We were in Juno, the landing of Juno [Beach] 1944. Like that for me, I didn’t see nothing; I landed on the shores of France in the vehicle and I wasn’t able to see anything because the windows were so dirty that you couldn’t see nothing anyway. And I didn’t have time to see what was going on or anything until we finally got through, almost through the city called Caen.
I was taking orders from the AOP, in other words, that’s the Air Observation Post, we had an Air Observation Post. Now, small aircraft, once in a while, they would come over and find where the Germans were and radio back to me and tell me exactly where they were and I would give my order to the sergeant and he would plot it on the plotting board where the German resistance was. And then we’d bring fire down on that point of interest.
I was over to the liberation [of the Netherlands] party that they had, the 65th [anniversary]. I visited the girl that I fed in 1944; a little Dutch girl and she came to the mess call every time they called for us to get our food. She came to me and pulled on my pant leg and begged food from me, of which I gave her - everything I could possibly give. We weren’t supposed to feed the Dutch people but I don’t think there was one Canadian that refused any of them. So this [memory] remained for 45 years until I met a Dutch chap here just down from the cottage here which I occupy at the present time, down to the lake, he was going home to see his mother and I told him, I said, Peter, the visit to your place is not going to be too big because Holland’s not that large.

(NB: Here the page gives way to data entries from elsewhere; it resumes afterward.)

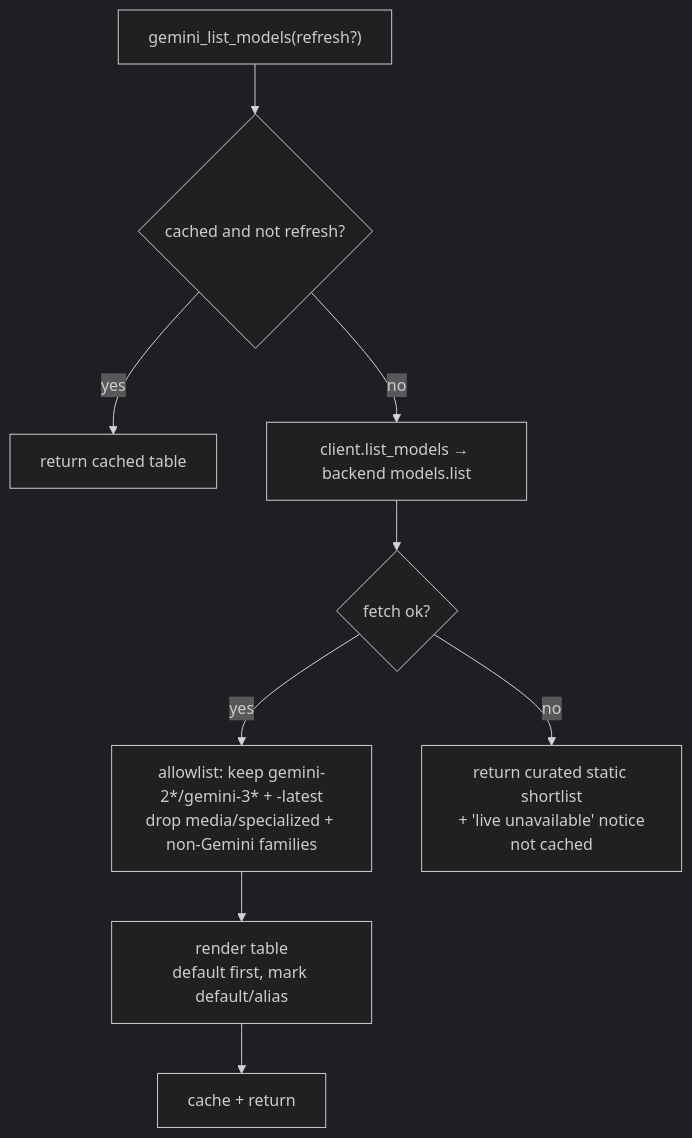
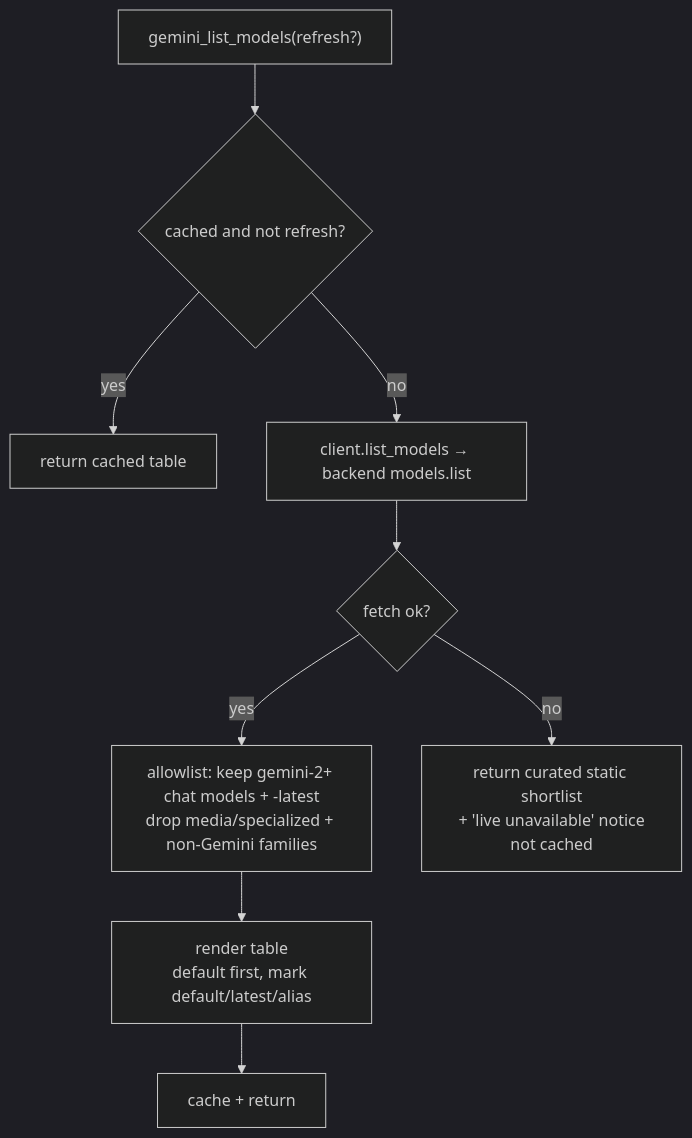
The diagram in docs/tools.md (FlintAndFilament/gemini-bridge), drawn with Mermaid (dark theme) before and after one commit. The commit also changed other lines of this file and 9 other files, not shown here.

````diff
--- a/docs/tools.md
+++ b/docs/tools.md
@@ -448,11 +486,11 @@
 ```mermaid
 flowchart TD
     A["gemini_list_models(refresh?)"] --> B{cached and not refresh?}
     B -->|yes| C[return cached table]
     B -->|no| D["client.list_models → backend models.list"]
     D --> E{fetch ok?}
-    E -->|yes| F["allowlist: keep gemini-2*/gemini-3* + -latest<br/>drop media/specialized + non-Gemini families"]
-    F --> G[render table<br/>default first, mark default/alias]
+    E -->|yes| F["allowlist: keep gemini-2+ chat models + -latest<br/>drop media/specialized + non-Gemini families"]
+    F --> G[render table<br/>default first, mark default/latest/alias]
     G --> H[cache + return]
     E -->|no| I[return curated static shortlist<br/>+ 'live unavailable' notice<br/>not cached]
 ```
````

He said, no. So I said, I’ve got a picture of a little girl in a dresser drawer I’ve had now from wartime and I said, I only got the first name, I didn’t the second name. Because her mother never put it on the pictures.
But while we were in Holland, we were in dugout and in the ground for our command post but this time, at the gun position, we were entitled to take their house over because they were dug in the ground. And by doing that, the little girl always come out every day at the time when we were called for to get our rations. She’d come out and pull on my pant leg and which - I fed her each time. Then, when Peter went over to see his mother, he come back and he said, I found her. And that was a period of 45 years elapsed. So he found her and since then, I’ve been back three times; this was the third time just a month ago [May 2010]. And the wife and I went over the first two times, met the family, she was married and had a family of her own and we certainly enjoyed the hospitality, which was out of this world. We couldn’t do nothing, they turned over backwards to watch every move and help us and we weren’t entitled to do anything. So that’s the hospitality that the Dutch people give to the Canadians that were the liberators of their country.